**Exercise instructions**:
Whenever the word "template" turns up in a line below, that line should be copied.

[[ Data to use, beginning ]]

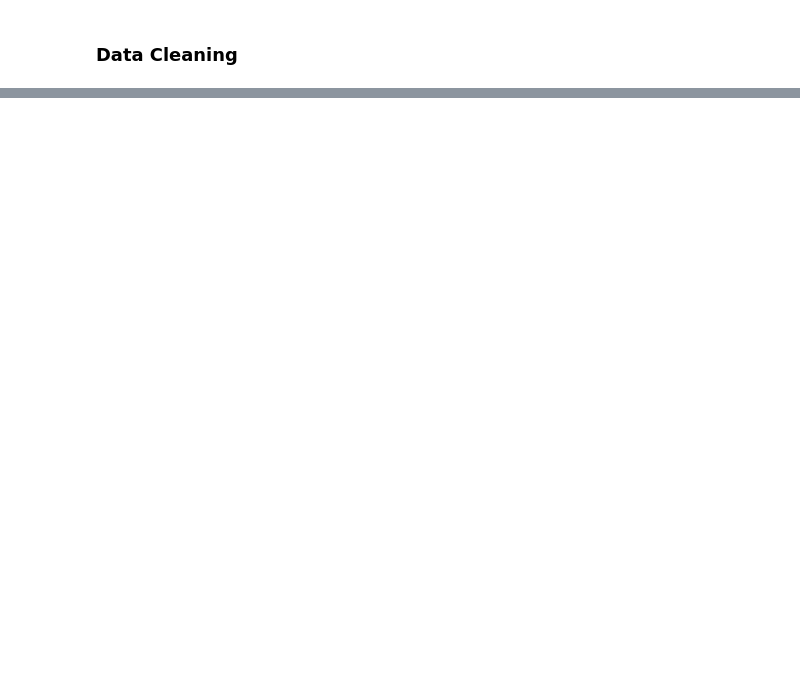
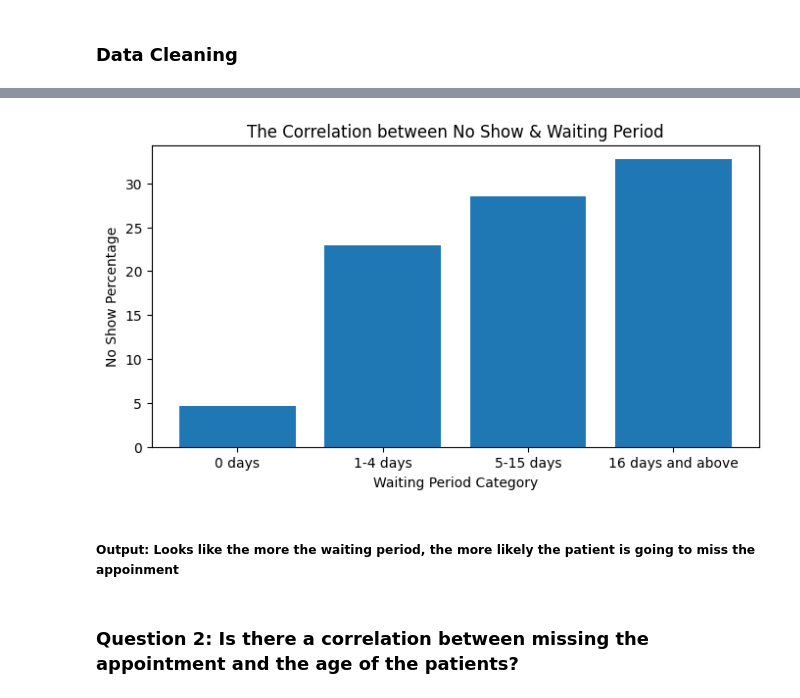
Before and after one commit to HananSedik/no-show-appointments-data-analysis, a Jupyter notebook: investigate-a-dataset-template.ipynb, the cells around one changed output, grey strips where cells are left out. Cells and saved outputs as stored; diff of their text form; code cells hidden in the pictures; blank space fills up the shorter version.

Commit message:
resubmit & add questions

```diff
--- a/investigate-a-dataset-template.ipynb
+++ b/investigate-a-dataset-template.ipynb
@@ -171,0 +206,4 @@ Both Groups has almost same precentage, with females have a slight edge
+# %%
+waiting_period = (df['Appointment_Day'] - df['Scheduled_Day']).dt.days
+df.insert(4, 'waiting_period', waiting_period)
+df.head()
@@ -171,0 +219,3 @@ Both Groups has almost same precentage, with females have a slight edge
+# %%
+invalid_values = df.query('waiting_period < 0')
+invalid_values
@@ -171,0 +229,2 @@ Both Groups has almost same precentage, with females have a slight edge
+# %%
+df.drop(invalid_values.index, inplace=True)
@@ -171,0 +233,6 @@ Both Groups has almost same precentage, with females have a slight edge
+# %%
+groups = [-1, 0, 4, 15, 179]
+groups_labels = ['0 days','1-4 days','5-15 days','16 days and above']
+waiting_period_category = pd.cut(df['waiting_period'], groups, labels=groups_labels)
+df.insert(5, 'waiting_period_category', waiting_period_category)
+df.head()
@@ -171,0 +246,13 @@ Both Groups has almost same precentage, with females have a slight edge
+# %%
+no_show_waiting_period = df.groupby('waiting_period_category').No_show.mean() * 100
+plt.figure(figsize = [8, 4])
+plt.bar(x = no_show_waiting_period.index, height = no_show_waiting_period)
+plt.title('The Correlation between No Show & Waiting Period')
+plt.xlabel('Waiting Period Category')
+plt.ylabel('No Show Percentage');
+# %% [output]
+[figure, added]
+# %% [markdown]
+##### Output: Looks like the more the waiting period, the more likely the patient is going to miss the appoinment
+# %% [markdown]
+### Question 2: Is there a correlation between missing the appointment and the age of the patients?
```
Also changed, not shown: parts of 78 cells of this notebook, 3 other files.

[[ Data to use, end ]]

**Solution**:
Before and after one commit to HananSedik/no-show-appointments-data-analysis, a Jupyter notebook: investigate-a-dataset-template.ipynb, the cells around one changed output, grey strips where cells are left out. Cells and saved outputs as stored; diff of their text form; code cells hidden in the pictures; blank space fills up the shorter version.
--- a/investigate-a-dataset-template.ipynb
+++ b/investigate-a-dataset-template.ipynb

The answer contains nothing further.